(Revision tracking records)
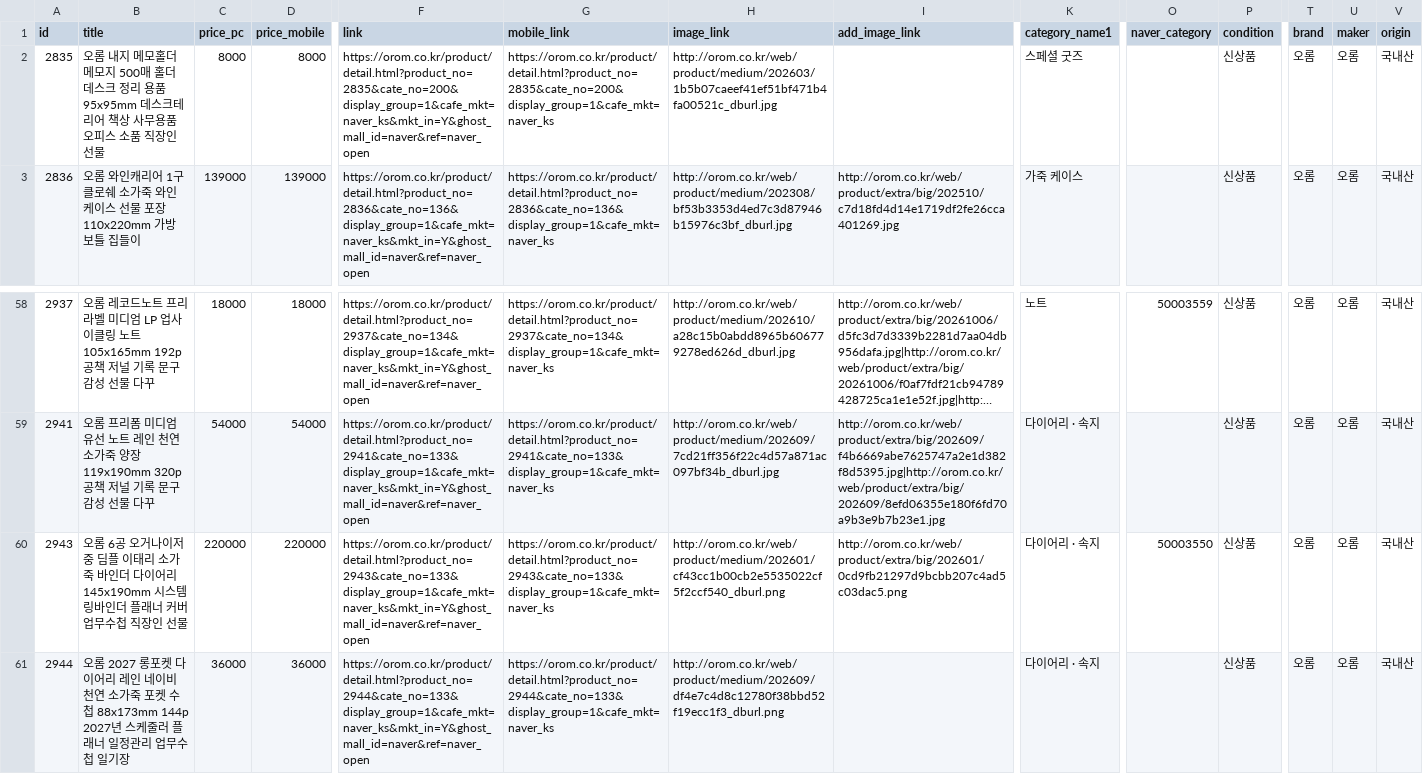
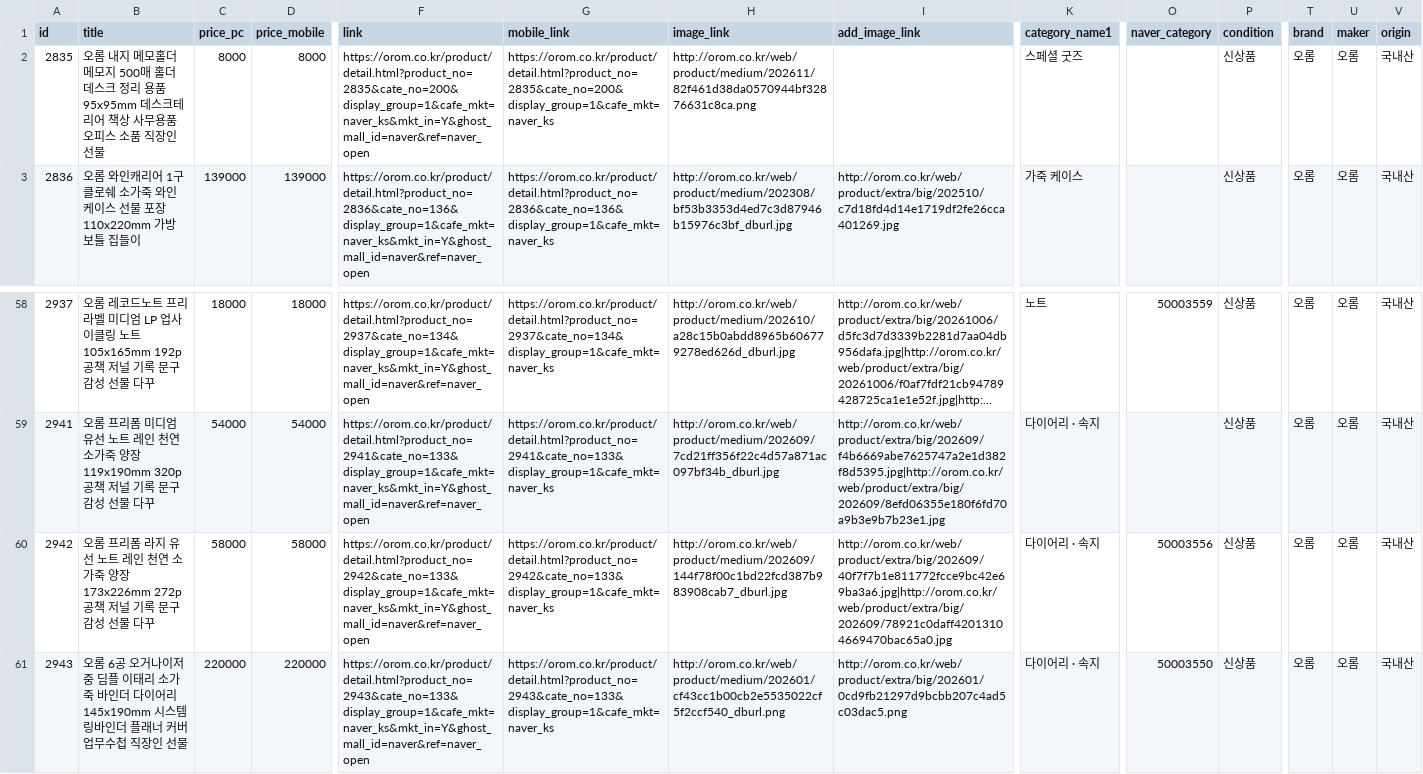
Before and after one commit to OROMadmin/orom-ep, a TSV file: docs/naver_ep.tsv, drawn as a sheet; only a part is shown, gaps mark what is left out; the shorter side is filled out with more unchanged rows; long unchanged cells end in …; rows hold the shown columns only; the diff names each change by its address in the sheet, - before the commit and + after, or states it on an @@ line.

```diff
--- a/docs/naver_ep.tsv
+++ b/docs/naver_ep.tsv
-H2 (image_link): http://orom.co.kr/web/product/medium/202603/1b5b07caeef41ef51bf471b4fa00521c_dburl.jpg
+H2 (image_link): http://orom.co.kr/web/product/medium/202611/82f461d38da0570944bf32876631c8ca.png
+row 60: 2942 | 오롬 프리폼 라지 유선 노트 레인 천연 소가죽 양장 173x226mm 272p 공책 저널 기록 문구 감성 선물 다꾸 | 58000 | 58000 | https://orom.co.kr/product/detail.html?product_no=2942&cate_no=133&display_group=1&cafe_mkt=naver_ks&mkt_in=Y&ghost_mall_id=naver&ref=naver_open | https://orom.co.kr/product/detail.html?product_no=2942&cate_no=133&display_group=1&cafe_mkt=naver_ks | http://orom.co.kr/web/product/medium/202609/144f78f00c1bd22fcd387b983908cab7_dburl.jpg | http://orom.co.kr/web/product/extra/big/202609/40f7f7b1e811772fcce9bc42e69ba3a6.jpg|http://orom.co.kr/web/product/extra/big/202609/78921c0daff42013104669470bac65a0.jpg | 다이어리 · 속지 | 50003556 | 신상품 | 오롬 | 오롬 | 국내산
```
Also changed, not shown: 3 other files.
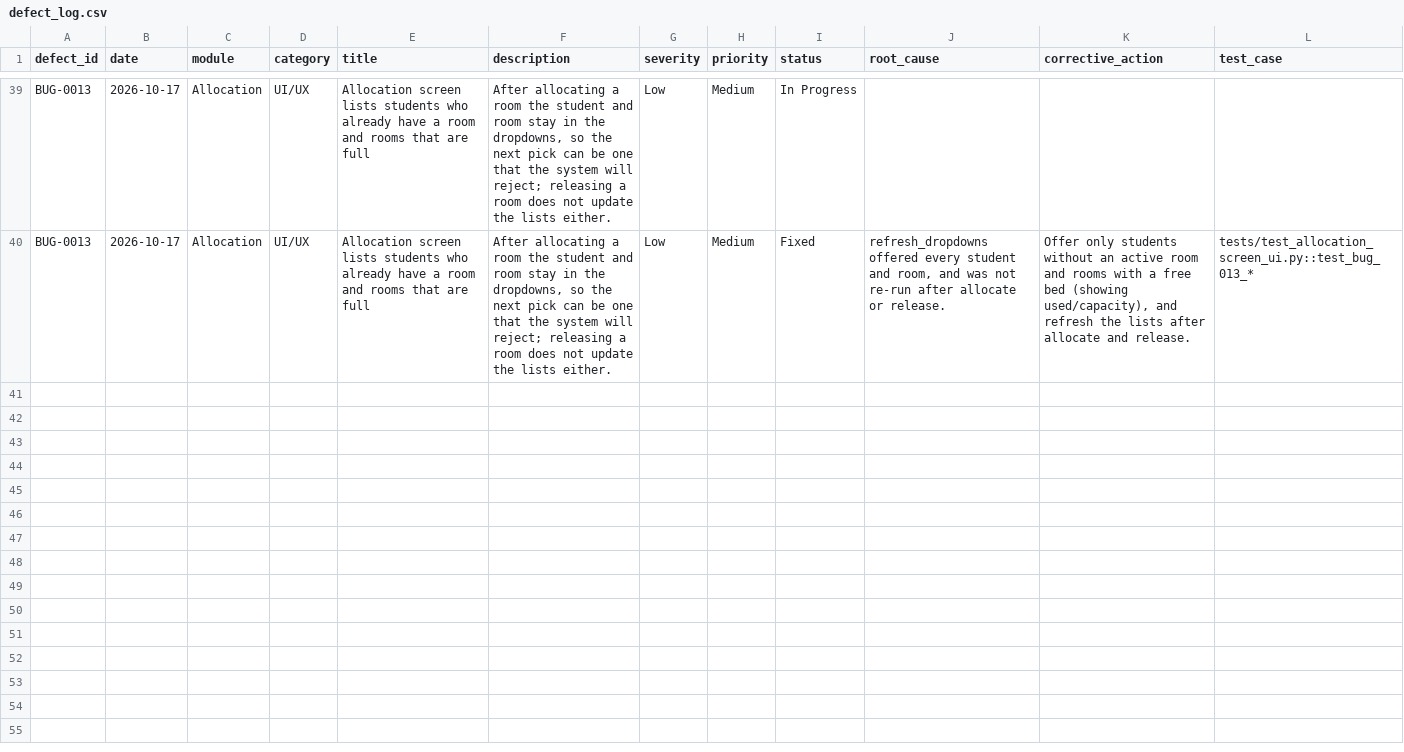
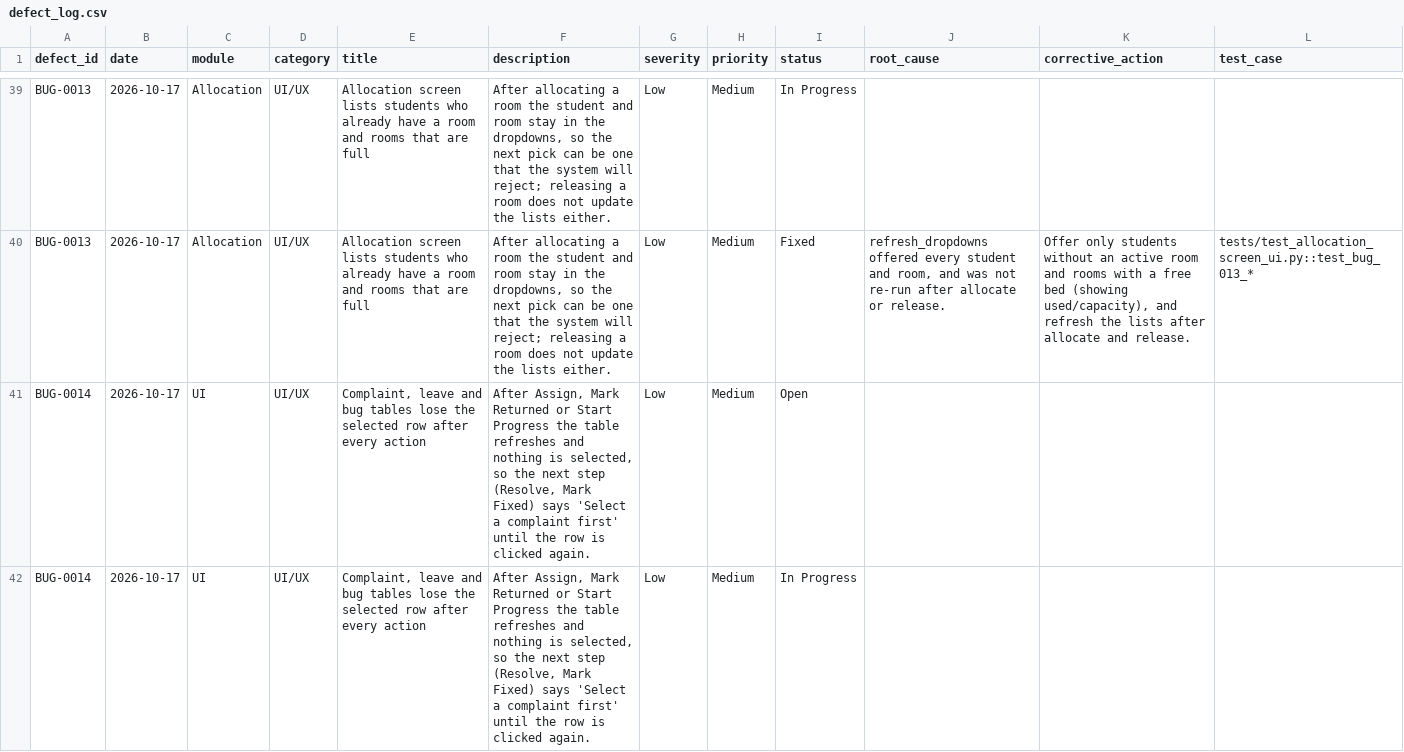
Before and after one commit to 13mayankjoshi13/Hostel_Management_System_TQM, a CSV file: TQM/data/defect_log.csv, drawn as a sheet; only a part is shown, gaps mark what is left out; the diff covers the shown part only; the diff names each change by its address in the sheet, - before the commit and + after, or states it on an @@ line.

Commit message:
modified:   TQM/data/audit_logs.csv 	modified:   TQM/data/defect_log.csv

```diff
--- a/TQM/data/defect_log.csv
+++ b/TQM/data/defect_log.csv
+row 41: BUG-0014 | 2026-10-17 | UI | UI/UX | Complaint, leave and bug tables lose the selected row after every action | After Assign, Mark Returned or Start Progress the table refreshes and nothing is selected, so the next step (Resolve, Mark Fixed) says 'Select a complaint first' until the row is clicked again. | Low | Medium | Open
+row 42: BUG-0014 | 2026-10-17 | UI | UI/UX | Complaint, leave and bug tables lose the selected row after every action | After Assign, Mark Returned or Start Progress the table refreshes and nothing is selected, so the next step (Resolve, Mark Fixed) says 'Select a complaint first' until the row is clicked again. | Low | Medium | In Progress
```
Also changed, not shown: 1 added row elsewhere in this file, TQM/data/audit_logs.csv.
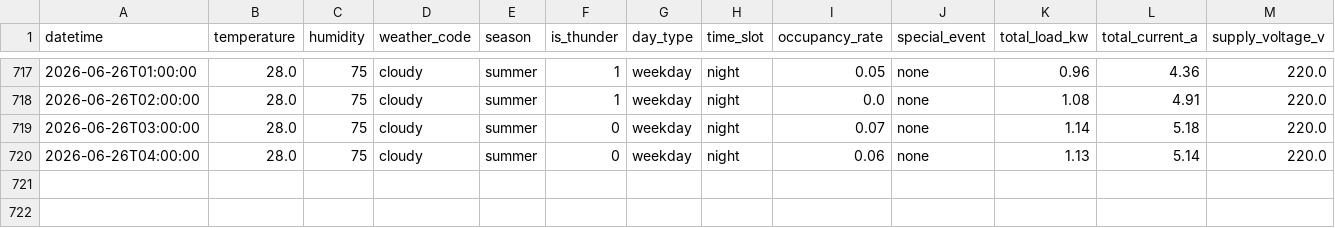
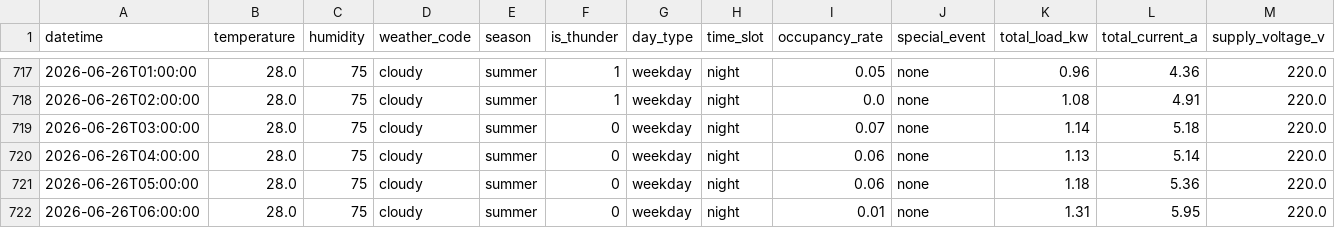
Before and after one commit to wnstjq813-web/smart-panel-data, a CSV file: data/panel_simulation.csv, drawn as a sheet; only a part is shown, gaps mark what is left out; rows hold the shown columns only; the diff names each change by its address in the sheet, - before the commit and + after, or states it on an @@ line.

Commit message:
[모니터] 2026-06-26 06:10 (2행 추가)

```diff
--- a/data/panel_simulation.csv
+++ b/data/panel_simulation.csv
+row 721: 2026-06-26T05:00:00 | 28.0 | 75 | cloudy | summer | 0 | weekday | night | 0.06 | none | 1.18 | 5.36 | 220.0
+row 722: 2026-06-26T06:00:00 | 28.0 | 75 | cloudy | summer | 0 | weekday | night | 0.01 | none | 1.31 | 5.95 | 220.0
```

EXERCISE: State, as a number only, how many lines in the entries include "Start".

ANSWER SPACE: 2